North Carolina State University, Ph.D.
EREF Scholar 2021
Enhancing Volatile Fatty Acid Production from Anaerobic Co-Digestion of Food Waste
As the human population grows rapidly, food waste has become a concerning challenge. The USDA reported that in the United States, 31 percent of food went to wastage in 2010. This wastage was equal to 1.2 lb of food per person per day and amounted to $162 billion dollars lost. EPA encourages the recycling of food waste to reduce greenhouse gas emission and recover nutrients and energy. Interest in the use of anaerobic co-digestion (AcoD) to treat food waste is increasing.

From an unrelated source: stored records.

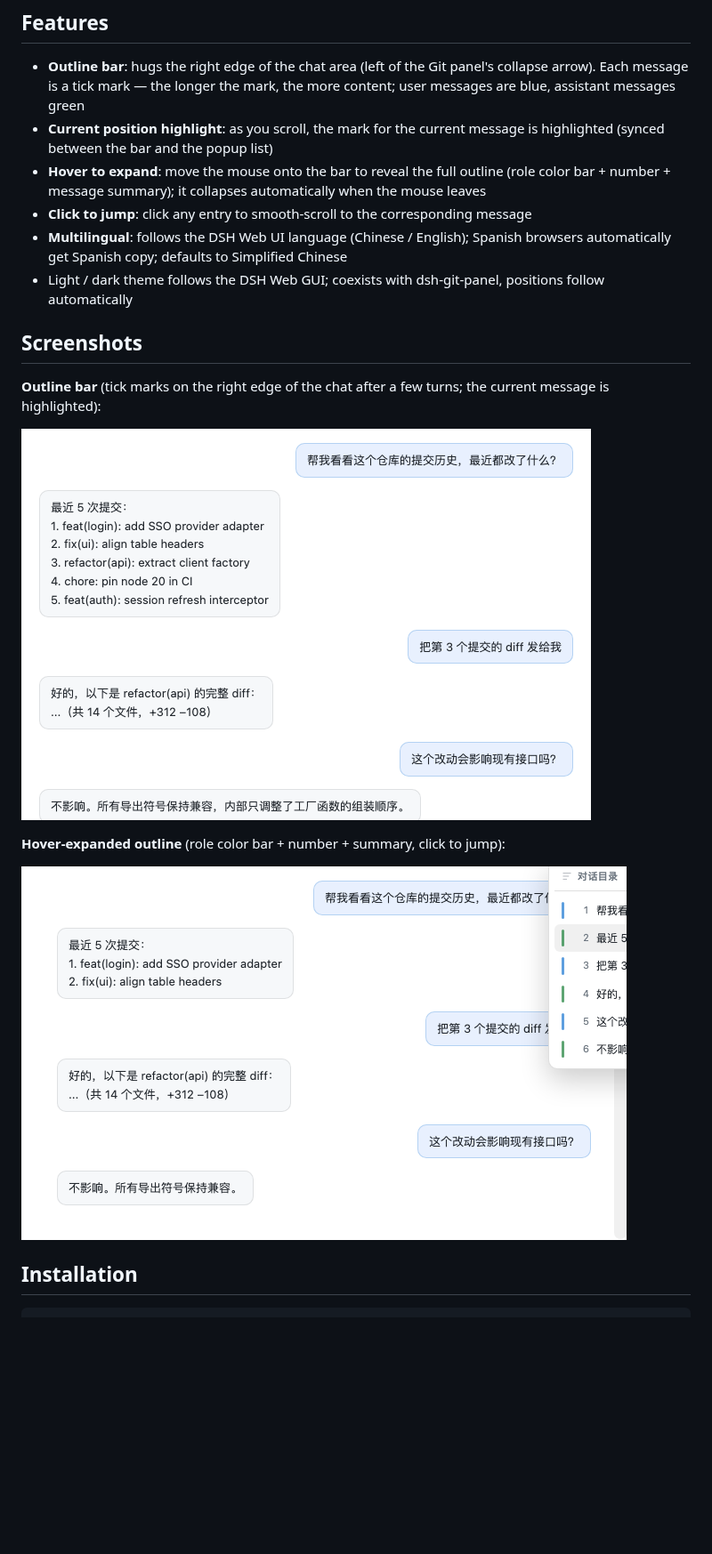
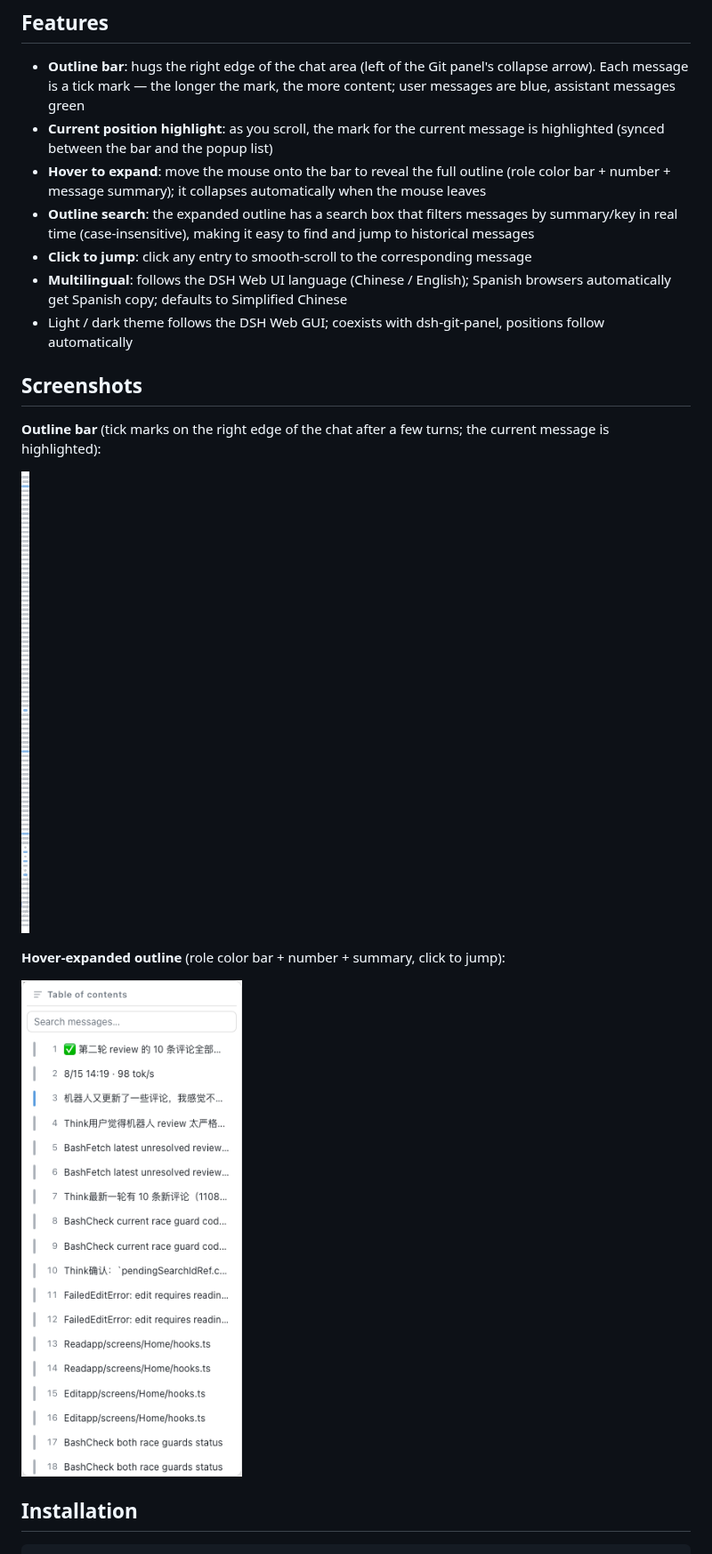
Before and after one commit to a792883583/dsh-chat-toc, a Markdown page: README.en.md, the part around the change. Shown at 89% size. Rendered like a GitHub page; pictures changed too: docs/toc-bar.png, docs/toc-pop.png; blank space fills up the shorter version.

```diff
--- a/README.en.md
+++ b/README.en.md
@@ -9,6 +9,7 @@ A chat table-of-contents plugin for the DSH Web GUI: a book-style outline bar on
 - **Outline bar**: hugs the right edge of the chat area (left of the Git panel's collapse arrow). Each message is a tick mark — the longer the mark, the more content; user messages are blue, assistant messages green
 - **Current position highlight**: as you scroll, the mark for the current message is highlighted (synced between the bar and the popup list)
 - **Hover to expand**: move the mouse onto the bar to reveal the full outline (role color bar + number + message summary); it collapses automatically when the mouse leaves
+- **Outline search**: the expanded outline has a search box that filters messages by summary/key in real time (case-insensitive), making it easy to find and jump to historical messages
 - **Click to jump**: click any entry to smooth-scroll to the corresponding message
 - **Multilingual**: follows the DSH Web UI language (Chinese / English); Spanish browsers automatically get Spanish copy; defaults to Simplified Chinese
 - Light / dark theme follows the DSH Web GUI; coexists with dsh-git-panel, positions follow automatically
```
Also changed, not shown: README.es.md (+1 -0 lines), 1 other file.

Hezhou’s research investigates how to recover the resources from food waste in the form of volatile fatty acids (VFAs) through the process of AcoD. During AcoD, hydrolytic bacteria first break down the solids in food waste to soluble compounds, such as sugars, amino acids and alcohols. Fermentative bacteria then further utilize these solubilized nutrients, producing hydrogen, carbon dioxide, and VFAs. The gases and acetic acid (a kind of VFA) are picked up by methanogens to generate methane.
In traditional AcoD process, methane is the final product for resource recovery. However, VFAs have much higher commercial values and are used for various industrial applications including food, pharmaceutical, plastics, textile industries, and others. Therefore, many scientists have shifted the interest from methane to VFA production. To accumulate VFAs in an anaerobic digester, methane production must be inhibited. Hezhou’s project explores how to suppress methanogenesis and maximize VFA production from food waste in AcoD.
Hezhou’s team proposes a heat treatment strategy to inhibit methanogenesis, as methanogens and fermentative bacteria respond differently to the environmental stresses due to their physiological differences. This project also looks at the impact of heat treatment on microbial populations in the digesters.
Hezhou received her BEng in environmental engineering from Jiangnan University in 2017, where she spent two years working closely with ecotoxicology studying the effects of different external factors on the photosynthesis of soybeans. After that, Hezhou earned her MS from University of Arizona in the same major. During her master’s degree, she studied the growth of Anammox bacteria. She designed a protocol for the measurement of bacteria growth rates. Hezhou is now a Ph.D. student in environmental engineering at NC State University (2019-present). Her research interests involve resource recovery from food waste using biological treatments.